• Document in patient chart (computer) all observations, patient comments, and future treatment recommended
• Perform aseptic techniques in operatory, prepare instruments for sterilization
• Set up operatory for next patient
If we look carefully at these 21 tasks, it is easy to identify certain tasks that could be delegated to a qualified assistant. Of all the above tasks listed, only ones identified with the larger, golden bullets require a dental hygienist. Yet, hygienists spend vast amounts of valuable time performing tasks that could be delegated.
A true assisted model in hygiene works like most doctors work. The doctor’s time, which is the most valuable thing he or she has, is spent doing things that cannot be delegated. Think of how productive a doctor would be if he or she had to process all the contaminated instruments, do all the operatory setup or teardown, etc. If the doctor performed all those tasks, productivity would be greatly reduced. The same is true for hygienists.
If we could design the perfect hygiene environment, it would be like this:
You never have to wait on the doctor to check your patient.
You never have to clean up or set up your operatory.
Someone takes the necessary radiographs for your patients.
Someone is always available to help with periodontal chartings, suctioning, and assisting with sealant procedures.
You never have to schedule continuing care appointments or dismiss your patient, because someone else does that.
Does this sound a little like “hygiene heaven?” Practicing assisted hygiene is like “hygiene heaven” to me. It is a much more pleasurable way of practicing.
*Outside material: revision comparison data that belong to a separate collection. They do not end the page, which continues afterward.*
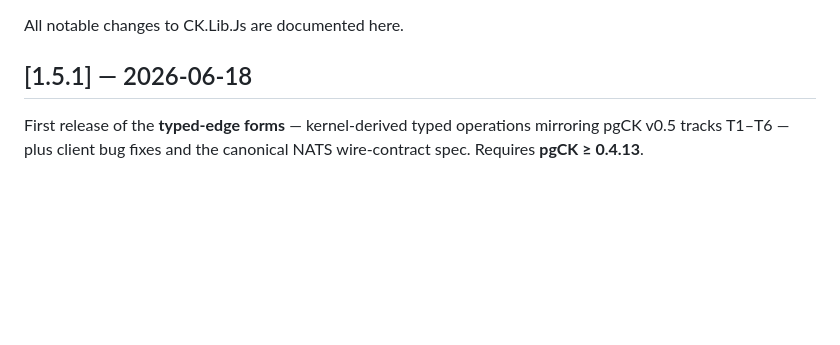
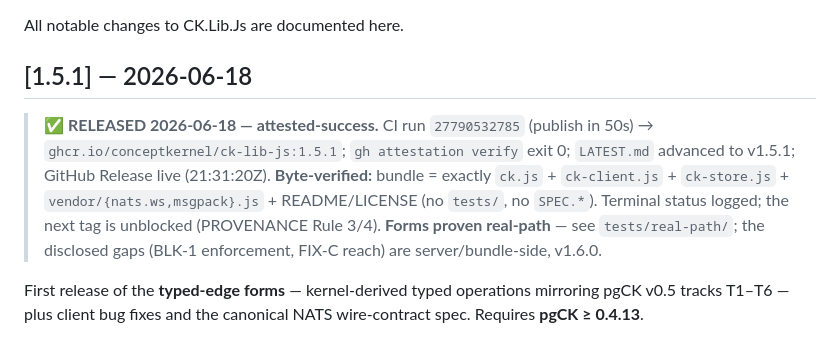
Before and after one commit to ConceptKernel/CK.Lib.Js, a Markdown page: CHANGELOG.md, the part around the change. GitHub-like rendering; blank space fills up the shorter version.

Commit message:
docs: CHANGELOG → v1.5.1 attested-success + byte-verified (terminal status logged, Rule 3/4)

```diff
--- a/CHANGELOG.md
+++ b/CHANGELOG.md
@@ -3,6 +3,13 @@
 All notable changes to CK.Lib.Js are documented here.
 
 ## [1.5.1] — 2026-06-18
+
+> **✅ RELEASED 2026-06-18 — attested-success.** CI run `27790532785` (publish in 50s) →
+> `ghcr.io/conceptkernel/ck-lib-js:1.5.1`; `gh attestation verify` exit 0; `LATEST.md` advanced to v1.5.1;
+> GitHub Release live (21:31:20Z). **Byte-verified:** bundle = exactly `ck.js` + `ck-client.js` +
+> `ck-store.js` + `vendor/{nats.ws,msgpack}.js` + README/LICENSE (no `tests/`, no `SPEC.*`). Terminal
+> status logged; the next tag is unblocked (PROVENANCE Rule 3/4). **Forms proven real-path** — see
+> `tests/real-path/`; the disclosed gaps (BLK-1 enforcement, FIX-C reach) are server/bundle-side, v1.6.0.
 
 First release of the **typed-edge forms** — kernel-derived typed operations mirroring pgCK v0.5 tracks
 T1–T6 — plus client bug fixes and the canonical NATS wire-contract spec. Requires **pgCK ≥ 0.4.13**.
```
I could see 12 to 13 patients in an eight-hour day and be less tired at day’s end than when I saw nine in a solo model. Give me assisted hygiene any day over solo hygiene!
However, there are some prerequisites for assisted hygiene to work. First, there must be two operatories that are equipped alike. Second, the assistant must be dedicated to work with the hygienist only on those assisted days. She cannot be shared, except if downtime occurs. Nothing will sabotage assisted hygiene faster than when the doctor hires an additional assistant and expects that person to help doctor and hygienist simultaneously. Third, the assistant must be organized and have a thorough understanding of what her job is. Fourth, the hygienist must see the assistant as her strong right arm and not her “flunky.” No egos are allowed! Finally, the schedule must be controlled and not overbooked.
As for production, I’ve seen productivity increase anywhere from 33 to 50 percent with an assisted model. It is easy to move from seeing eight patients per day to 12 patients per day with an assisted model. Most reasonable doctors are willing to share the increase in profit with increased pay, often with a bonus incentive over a set production goal. Even if my doctor didn’t pay any higher wages, I’d still rather practice dental hygiene with an assistant than without, given the choice.
As you can see from our example in the sidebar, there is the potential for greater profit with the assisted model. Profit aside, my advice for you is this: If you get the opportunity to do assisted hygiene, go for it! You’ll never know if you like it or not until you try it. If all the prerequisites are in place, you will probably find that you enjoy your work more than when you worked solo!
Dianne D. Glasscoe, RDH, BS, is a professional speaker, writer, and consultant to dental practices across the United States. She is CEO of Professional Dental Management, based in Frederick, Md. To contact Glasscoe for speaking or consulting, call (301) 874-5240 or email [email protected]. Visit her Web site at www.pro fessionaldentalmgmt.com.